The Situation: Upwards of 40% of amphibian species are in decline worldwide, owing to several factors such as habitat loss, environmental degradation, pollutants, and disease. Recently the fungal pathogen Batrachochytrium dendrobatidis has emerged as a major threat to amphibians. Amphibians infected with B. dendrobatidis develop chytridiomycosis, which eventually causes death in susceptible species. The first documented outbreaks of chytrid fungus occurred in the late 1990s simultaneously in Australia and Central America. Since then the pathogen has been detected in over 100 amphibian species and has been associated with severe population declines or extinctions in several regions throughout the world. A great deal is still unknown about the biology of this pathogen, therefore it remains an active area of research for disease ecologists and conservation biologists.
Damage: B. dendrobatidis is an external pathogen that attaches to keratinized portions of amphibians, including the mouthparts of tadpoles and the skin of adults. The fungus reproduces via sporangia, and may be spread by movement of flagellated zoospores, direct contact between hosts, or between host stages. Growth of the fungus leads to degradation of the keratin layer, which eventually causes sloughing of skin, lethargy, weight loss, and potentially death.
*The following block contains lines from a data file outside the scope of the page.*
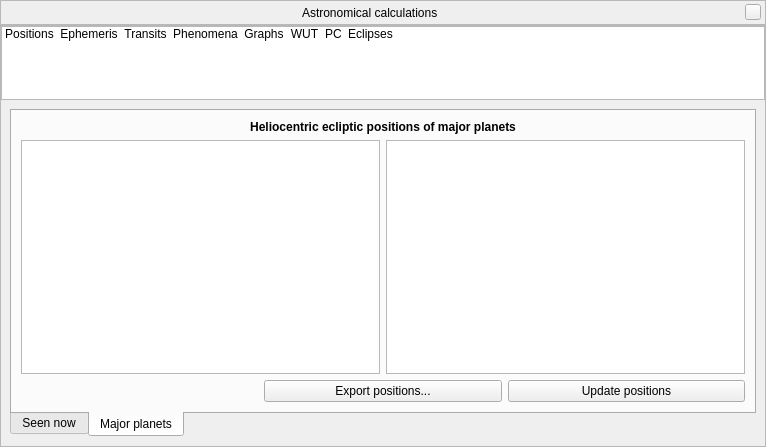
Above: src/gui/astroCalcDialog.ui from Stellarium/stellarium before the change. Below: the same form after it.
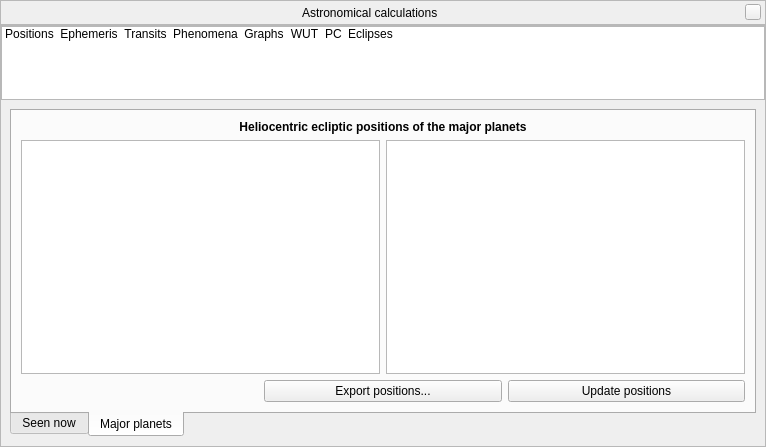
That is the form after the change. The open tabs and pages were chosen to show the change. Icons and pictures are not drawn. Custom widgets are drawn as their Qt base class.

```diff
--- a/src/gui/astroCalcDialog.ui
+++ b/src/gui/astroCalcDialog.ui
@@ -552,7 +552,7 @@
                  </font>
                 </property>
                 <property name="text">
-                 <string>Heliocentric ecliptic positions of major planets</string>
+                 <string>Heliocentric ecliptic positions of the major planets</string>
                 </property>
                 <property name="alignment">
                  <set>Qt::AlignCenter</set>
```
Left out of the diff: 102 changed lines with no effect on the pictures.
The physiological mechanism for chytrid-induced mortality is not known, but it appears to stem from disruption of skin function - such as fluid transport or gas exchange.
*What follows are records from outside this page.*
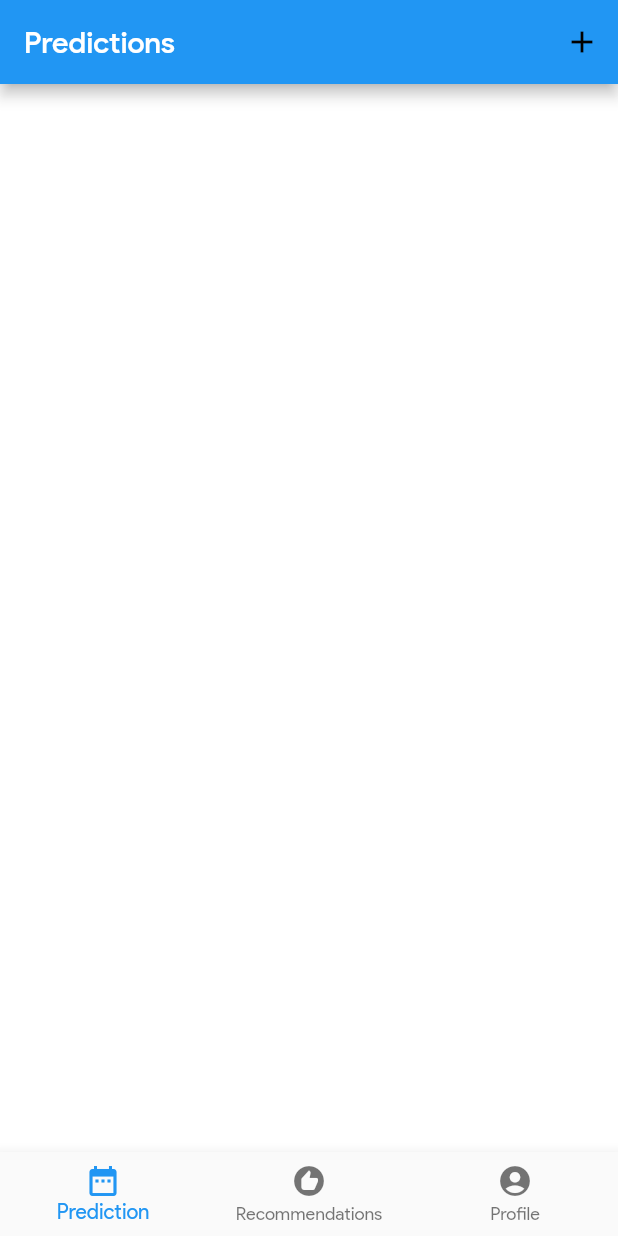
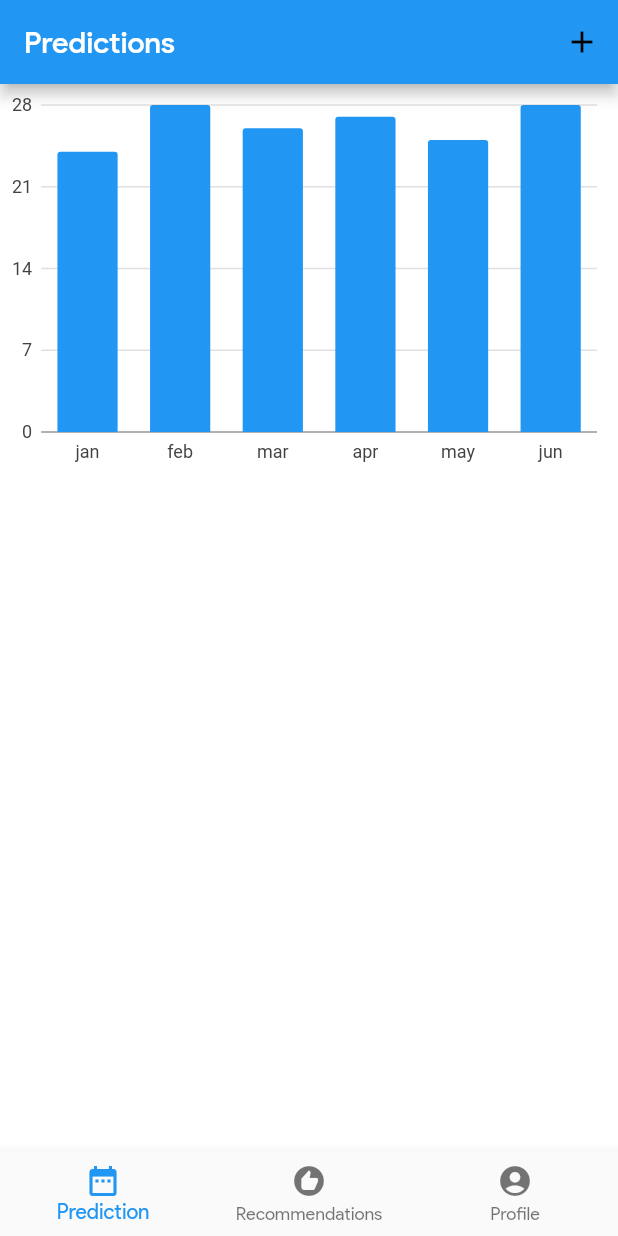
Before and after one commit to Mystic-Trooper/Red-Days, a Flutter app: the screen it shows after launch, on a phone screen of 412 x 824 dp. Run offline on Flutter 3.47's test engine with Material 2 defaults, Android fonts, the phone set to English and light mode, and no system bars; our stand-ins replace charts_flutter, flutter_icons, flutter_svg.

Commit message:
Bargraph on homeScreen, bargraphdata class, bargraphtrack widget to b… (#16)

```diff
--- /dev/null
+++ b/lib/Class/home_screen/h_s_BarGraphData.dart
@@ -0,0 +1,17 @@
+//import 'package:charts_flutter/flutter.dart' as charts;
+//import 'package:flutter/material.dart';
+
+class BarGraphData {
+  //final String prevDate;
+  //final String nextDate;
+  String month;
+  int days;
+  //charts.Color barColor;
+  //final String btwDays = nextDate - prevDate;
+
+  BarGraphData({
+    this.month = "jan",
+    this.days = 28,
+    //@required this.barColor=charts.ColorUtil.fromDartColor(Colors.blue),
+  });
+}
--- a/lib/Screen/Home/home_screen.dart
+++ b/lib/Screen/Home/home_screen.dart
@@ -1,5 +1,6 @@
 import "package:flutter/material.dart";
-//import "package:charts_flutter/flutter.dart";
+import 'package:womenism/Widget/homescreen/h_s_BarGraphTrack.dart';
+//import 'package:flutter_screenutil/flutter_screenutil.dart';
 
 class HomeScreen extends StatelessWidget {
   @override
@@ -8,6 +9,10 @@ class HomeScreen extends StatelessWidget {
       appBar: AppBar(
         title: Text("Predictions"),
         actions: [IconButton(icon: Icon(Icons.add), onPressed: () {})],
+      ),
+      body: Container(
+        child: BarGraphTrack(),
+        height: 260,
       ),
       bottomNavigationBar: BottomNavigationBar(
         items: const <BottomNavigationBarItem>[
--- /dev/null
+++ b/lib/Widget/homescreen/h_s_BarGraphTrack.dart
@@ -0,0 +1,55 @@
+import 'package:flutter/material.dart';
+import 'package:charts_flutter/flutter.dart' as charts;
+import 'package:womenism/Class/home_screen/h_s_BarGraphData.dart';
+//import 'package:flutter/foundation.dart';
+
+class BarGraphTrack extends StatelessWidget {
+  final List<BarGraphData> data = [
+    BarGraphData(
+      month: "jan",
+      days: 24,
+    ),
+    BarGraphData(
+      month: 'feb',
+      days: 28,
+    ),
+    BarGraphData(
+      month: 'mar',
+      days: 26,
+    ),
+    BarGraphData(
+      month: 'apr',
+      days: 27,
+    ),
+    BarGraphData(
+      month: 'may',
+      days: 25,
+    ),
+    BarGraphData(
+      month: 'jun',
+      days: 28,
+    ),
+  ];
+
+  /*BarGraphTrack({
+    @required this.data,
+  }); */
+
+  @override
+  Widget build(BuildContext context) {
+    List<charts.Series<BarGraphData, String>> series = [
+      charts.Series(
+        id: "Tracker",
+        data: data,
+        domainFn: (BarGraphData series, _) => series.month,
+        measureFn: (BarGraphData series, _) => series.days,
+        //colorFn: (BarGraphData series, _) => series.barColor,
+      )
+    ];
+
+    return charts.BarChart(
+      series,
+      animate: true,
+    );
+  }
+}
```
The chytrid fungus is known to infect over 100 species, but susceptibility to disease is highly life stage and species specific. For example, in mountain yellow legged frog (Rana muscosa) tadpoles suffer generally mild sublethal effects, with most mortality occurring at metamorphosis when there is a rapid production of newly keratinized skin tissue. Conversely, several other amphibian species appear to be relatively tolerant to B. dendrobatidis - including some widespread exotic or invasive species, such as the marine toad (Bufo marinus), American bullfrog (Rana catesbeiana), and African clawed frog (Xenopus laevis)).
At the population level, chytrid fungus outbreaks have been associated with local and possible species extinctions in Australia, Central America, and the United States. For example, in 2004 chytrid fungus prevalence in parts of Panama increased from 0 to nearly 60% over approximately 4 months, with concomitant declines in amphibian density and diversity of over 80% and 60%, respectively. B. dendrobatidis is thought to thrive in cool, moist habitats. This has been used to argue that cooling trends observed in parts of Central America are driving chytrid-induced amphibian extinctions in these regions.
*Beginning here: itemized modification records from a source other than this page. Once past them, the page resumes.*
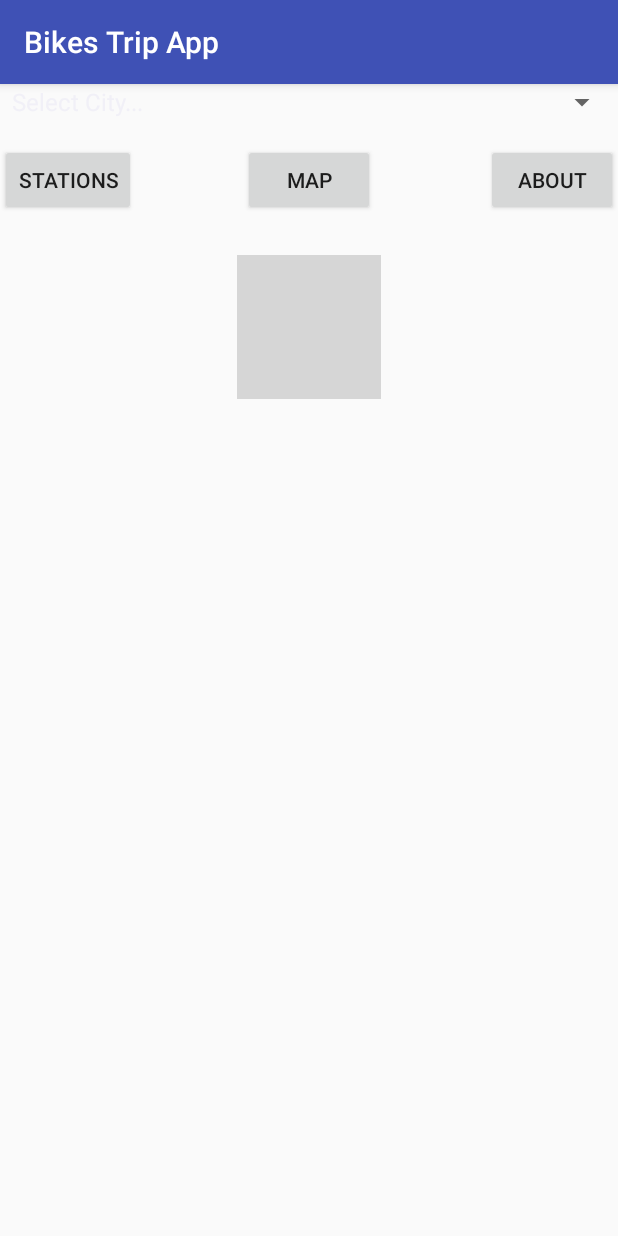
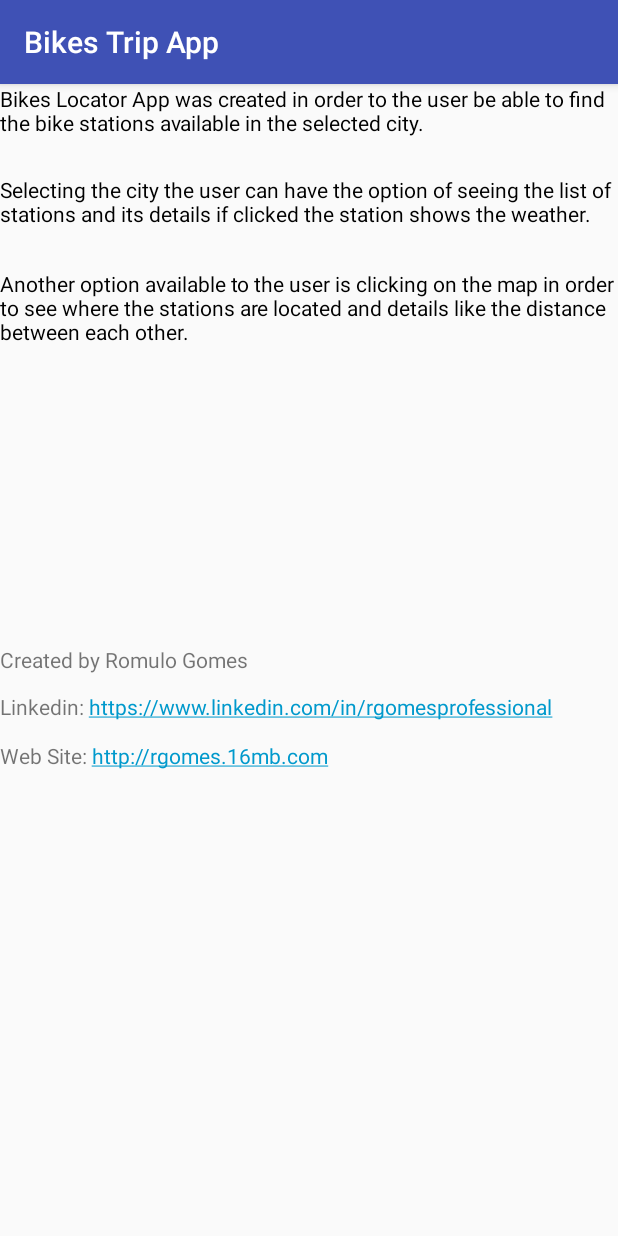
Before and after one commit to Rgomesprofessional/BikesTripApp, an Android app: the screen it shows after launch once a user with an empty profile is signed in (MainActivity before the commit, About after it), after a tap on "ABOUT", on a phone screen of 412 x 824 dp. Run offline under Robolectric (Android 15) with nearby library versions, the phone set to English and light mode, and no system bars; our stand-ins replace Firebase (no records; nobody signed in at launch, a user with empty details on screens opened directly); grey boxes are pictures that could not be loaded.

Commit message:
Stations - Weather - Map - About Commit

```diff
--- /dev/null
+++ b/app/src/main/java/com/example/rgome/bikestripapp/AppContent/About.java
@@ -0,0 +1,31 @@
+package com.example.rgome.bikestripapp.AppContent;
+
+import android.support.v7.app.AppCompatActivity;
+import android.os.Bundle;
+import android.widget.TextView;
+
+import com.example.rgome.bikestripapp.R;
+
+public class About extends AppCompatActivity {
+    //Variables
+    private TextView txtAbout1;
+    private TextView txtAbout2;
+    private TextView txtAbout3;
+    private TextView txtAbout4;
+    private TextView txtAbout5;
+    private TextView txtAbout6;
+
+    @Override
+    protected void onCreate(Bundle savedInstanceState) {
+        super.onCreate(savedInstanceState);
+        setContentView(R.layout.activity_about);
+
+        //Get widgets
+        txtAbout1 = (TextView) findViewById(R.id.txtAbout1);
+        txtAbout2 = (TextView) findViewById(R.id.txtAbout2);
+        txtAbout3 = (TextView) findViewById(R.id.txtAbout3);
+        txtAbout4 = (TextView) findViewById(R.id.txtAbout4);
+        txtAbout5 = (TextView) findViewById(R.id.txtAbout5);
+        txtAbout6 = (TextView) findViewById(R.id.txtAbout6);
+    }
+}
--- a/app/src/main/java/com/example/rgome/bikestripapp/MainActivity.java
+++ b/app/src/main/java/com/example/rgome/bikestripapp/MainActivity.java
@@ -18,6 +18,10 @@ import android.widget.Toast;
 import com.example.rgome.bikestripapp.AccountActivity.AccountSettings;
 import com.example.rgome.bikestripapp.AccountActivity.Login;
 import com.example.rgome.bikestripapp.AccountActivity.SignUp;
+import com.example.rgome.bikestripapp.AppContent.About;
+import com.example.rgome.bikestripapp.AppContent.FetchDataStations;
+import com.example.rgome.bikestripapp.AppContent.MapsActivity;
+import com.example.rgome.bikestripapp.AppContent.Stations;
 import com.google.android.gms.tasks.OnCompleteListener;
 import com.google.android.gms.tasks.Task;
 import com.google.firebase.auth.FirebaseAuth;
@@ -65,8 +69,8 @@ public class MainActivity extends AppCompatActivity {
                         posLongitude.clear();
                     }
 
-             //       FetchData process = new FetchData();
-            //        process.execute();
+                    FetchDataStations process = new FetchDataStations();
+                    process.execute();
                 }
             }
 
@@ -79,8 +83,8 @@ public class MainActivity extends AppCompatActivity {
         btnStations.setOnClickListener(new View.OnClickListener() {
             @Override
             public void onClick(View view) {
-        //        Intent intent = new Intent(MainActivity.this, Stations.class);
-          //      startActivity(intent);
+            Intent intent = new Intent(MainActivity.this, Stations.class);
+            startActivity(intent);
             }
         });
 
@@ -88,8 +92,8 @@ public class MainActivity extends AppCompatActivity {
         btnMap.setOnClickListener(new View.OnClickListener() {
             @Override
             public void onClick(View view) {
-            //    Intent intent = new Intent(MainActivity.this, MapsActivity.class);
-            //    startActivity(intent);
+            Intent intent = new Intent(MainActivity.this, MapsActivity.class);
+            startActivity(intent);
             }
         });
 
@@ -97,8 +101,8 @@ public class MainActivity extends AppCompatActivity {
         btnAbout.setOnClickListener(new View.OnClickListener() {
             @Override
             public void onClick(View view) {
-             //   Intent intent = new Intent(MainActivity.this, About.class);
-            //    startActivity(intent);
+           Intent intent = new Intent(MainActivity.this, About.class);
+           startActivity(intent);
             }
         });
     }
--- /dev/null
+++ b/app/src/main/res/layout/activity_about.xml
@@ -0,0 +1,69 @@
+<?xml version="1.0" encoding="utf-8"?>
+<RelativeLayout xmlns:android="http://schemas.android.com/apk/res/android"
+    xmlns:app="http://schemas.android.com/apk/res-auto"
+    xmlns:tools="http://schemas.android.com/tools"
+    android:layout_width="match_parent"
+    android:layout_height="match_parent"
+    tools:context="com.example.rgome.bikestripapp.AppContent.About">
+
+    <TextView
+        android:id="@+id/txtAbout1"
+        android:layout_width="wrap_content"
+        android:layout_height="wrap_content"
+        android:text="@string/txt_about_1"
+        android:textColor="@android:color/black"
+        tools:layout_editor_absoluteX="16dp"
+        tools:layout_editor_absoluteY="16dp" />
+
+    <TextView
+        android:id="@+id/txtAbout2"
+        android:layout_width="wrap_content"
+        android:layout_height="wrap_content"
+        android:layout_alignParentStart="true"
+        android:layout_below="@+id/txtAbout1"
+        android:layout_marginTop="25dp"
+        android:text="@string/txt_about_2"
+        android:textColor="@android:color/black" />
+
+    <TextView
+        android:id="@+id/txtAbout3"
+        android:layout_width="wrap_content"
+        android:layout_height="wrap_content"
+        android:layout_alignParentStart="true"
+        android:layout_below="@+id/txtAbout2"
+        android:layout_marginTop="27dp"
+        android:text="@string/txt_about_3"
+        android:textColor="@android:color/black" />
+
+    <TextView
+        android:id="@+id/txtAbout4"
+        android:layout_width="wrap_content"
+        android:layout_height="wrap_content"
+        android:layout_alignParentStart="true"
+        android:layout_centerVertical="true"
+        android:text="@string/txt_about_4" />
+
+    <TextView
+        android:id="@+id/txtAbout5"
+        android:layout_width="wrap_content"
+        android:layout_height="wrap_content"
+        android:layout_alignParentStart="true"
+        android:layout_below="@+id/txtAbout4"
+        android:layout_marginTop="12dp"
+        android:autoLink="web"
+        android:clickable="false"
+        android:text="@string/txt_about_5"
+        android:textColorLink="@android:color/holo_blue_dark" />
+
+    <TextView
+        android:id="@+id/txtAbout6"
+        android:layout_width="wrap_content"
+        android:layout_height="wrap_content"
+        android:layout_alignParentStart="true"
+        android:layout_below="@+id/txtAbout5"
+        android:layout_marginTop="13dp"
+        android:autoLink="web"
+        android:text="@string/txt_about_6"
+        android:textColorLink="@android:color/holo_blue_dark" />
+
+</RelativeLayout>
--- a/app/src/main/res/values/strings.xml
+++ b/app/src/main/res/values/strings.xml
@@ -15,4 +15,5 @@
 
     <!-- TODO: Remove or change this placeholder text -->
     <string name="hello_blank_fragment">Hello blank fragment</string>
+    <string name="title_activity_maps">Map</string>
 </resources>
```
Also changed, not shown: app/build.gradle (+3 -7 lines), app/src/debug/res/values/google_maps_api.xml (added, +24 -0 lines), app/src/main/AndroidManifest.xml (+26 -1 lines), app/src/main/java/com/example/rgome/bikestripapp/AppContent/FetchDataStations.java (added, +81 -0 lines), app/src/main/java/com/example/rgome/bikestripapp/AppContent/FetchDataWeather.java (added, +84 -0 lines), app/src/main/java/com/example/rgome/bikestripapp/AppContent/MapsActivity.java (added, +107 -0 lines), app/src/main/java/com/example/rgome/bikestripapp/AppContent/Stations.java (added, +61 -0 lines), app/src/main/java/com/example/rgome/bikestripapp/AppContent/Weather.java (added, +26 -0 lines), app/src/main/res/layout/activity_maps.xml (added, +8 -0 lines), app/src/main/res/layout/activity_stations.xml (added, +16 -0 lines), app/src/main/res/layout/activity_weather.xml (added, +16 -0 lines), app/src/main/res/layout/fragment_fetch_data_stations.xml (added, +9 -0 lines), app/src/main/res/layout/fragment_fetch_data_weather.xml (added, +9 -0 lines), 1 other file.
Distribution: One explanation for the recent emergence of chytridiomycosis in amphibians, the "novel pathogen hypothesis", is that B. dendrobatidis existed historically as a locally distributed pathogen that only recently was spread to new regions. Alternatively, the "endemic pathogen hypothesis" posits that the chytrid fungus was historically widespread but that recent environmental change (e.g., climate change, pollutants, habitat degradation) altered its pathogenicity. The relative importance of these two mechanisms is currently a source of debate. Low genetic diversity among geographically distant B. dendrobatidis strains is consistent with the first hypothesis, but synchronicity of chytrid fungus outbreaks in disparate, intact habitats supports the latter hypothesis.
The first described outbreaks of chytrid fungus occurred in 1998 in both Australia and Central America. Since then B. dendrobatidisinfections have been documented throughout the Americas, including Mexico and the U.S., Europe, and most recently in Southeast Asia.
The oldest known chytrid fungus infections are from museum specimens of African clawed frogs (Xenopus laevis) collected in 1938. These specimens have been used to argue for an African origin for B. dendrobatidis. It is believed that the chytrid was then spread to other continents in the 1960s and 70s through commercial trade of these African frogs.
Research: The link between chytridiomycosis and amphibian decline is an active area of research worldwide. The genome of B. dendrobatidis has been sequenced, which should prove useful for identifying the origin, mechanisms of virulence, and potential control methods for this pathogen. University of California researchers have been studying this pathogen for several years, especially the impacts of chytrid fungus on populations of the mountain yellow legged frog (Rana muscosa) in the Sierra Nevada Mountains in California. This once abundant alpine frog has undergone severe declines in recent years, with numerous local die-offs. Research is being conducted on the spatial epidemiology of disease in R. muscosa, to understand why some local populations persist whereas others go extinct. Projects include identifying the modes of pathogen spread, impacts of outbreaks on alpine food webs, and the population genetic consequences of outbreaks for frogs. With regard to frog population and disease management, experiments include evaluating the efficacy of anti-fungal treatments and the feasibility of reintroducing frogs into previous outbreak areas.